▶ [TASK TO COMPLETE] If a line in the records below contains the word "shown", copy it out.

─── DATA EXTRACT ───

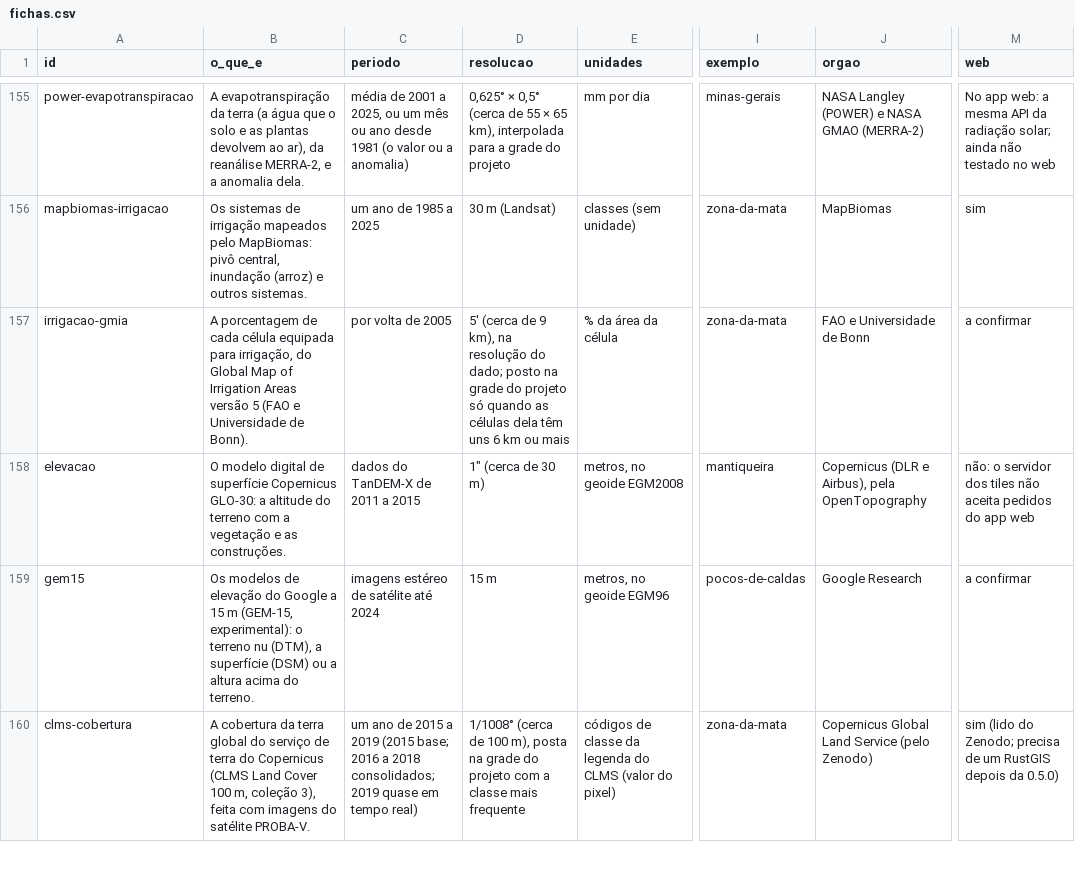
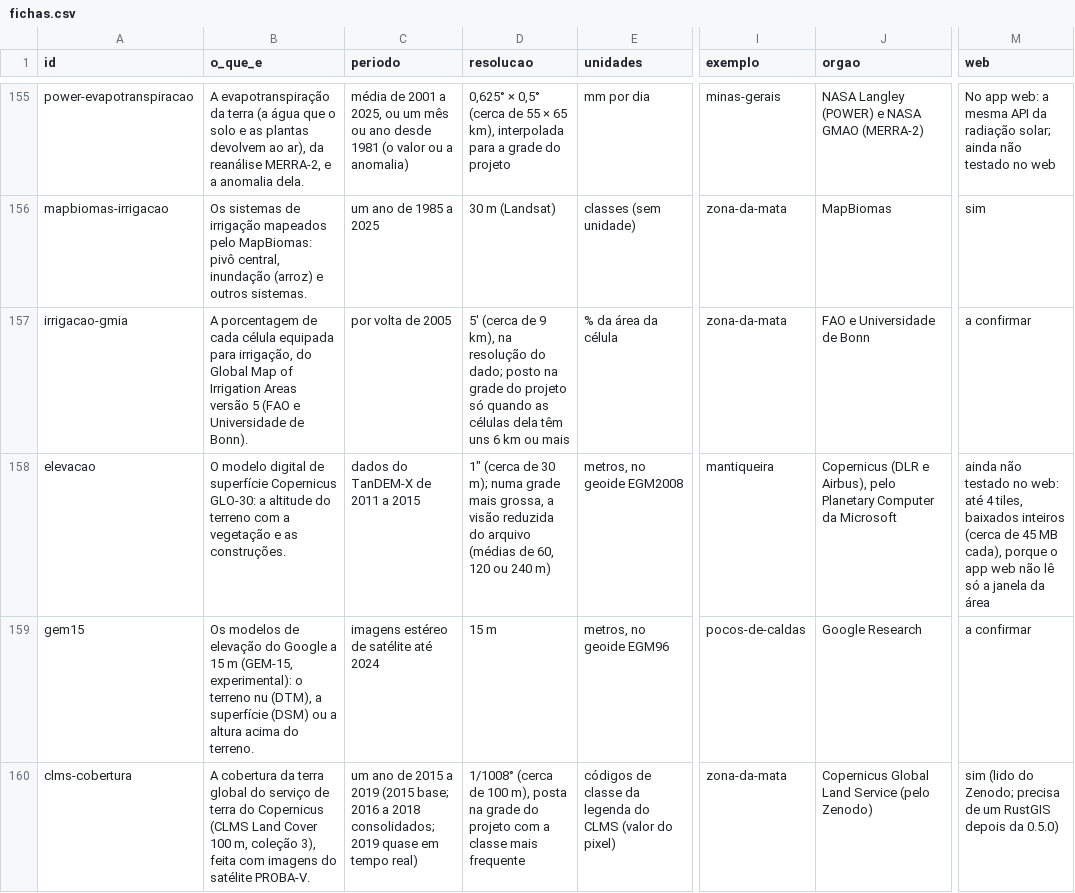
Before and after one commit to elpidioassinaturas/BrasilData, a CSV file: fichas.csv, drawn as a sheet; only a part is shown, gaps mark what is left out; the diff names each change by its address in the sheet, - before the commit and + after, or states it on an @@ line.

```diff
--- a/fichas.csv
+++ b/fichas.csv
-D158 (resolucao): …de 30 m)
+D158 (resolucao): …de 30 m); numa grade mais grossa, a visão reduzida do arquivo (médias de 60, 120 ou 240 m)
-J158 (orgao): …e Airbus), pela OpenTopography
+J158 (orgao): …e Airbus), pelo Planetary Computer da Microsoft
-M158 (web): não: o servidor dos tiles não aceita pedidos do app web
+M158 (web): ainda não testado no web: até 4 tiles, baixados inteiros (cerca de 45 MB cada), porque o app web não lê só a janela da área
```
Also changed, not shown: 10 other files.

───

▶ [ANSWER SPACE]
Before and after one commit to elpidioassinaturas/BrasilData, a CSV file: fichas.csv, drawn as a sheet; only a part is shown, gaps mark what is left out; the diff names each change by its address in the sheet, - before the commit and + after, or states it on an @@ line.
Also changed, not shown: 10 other files.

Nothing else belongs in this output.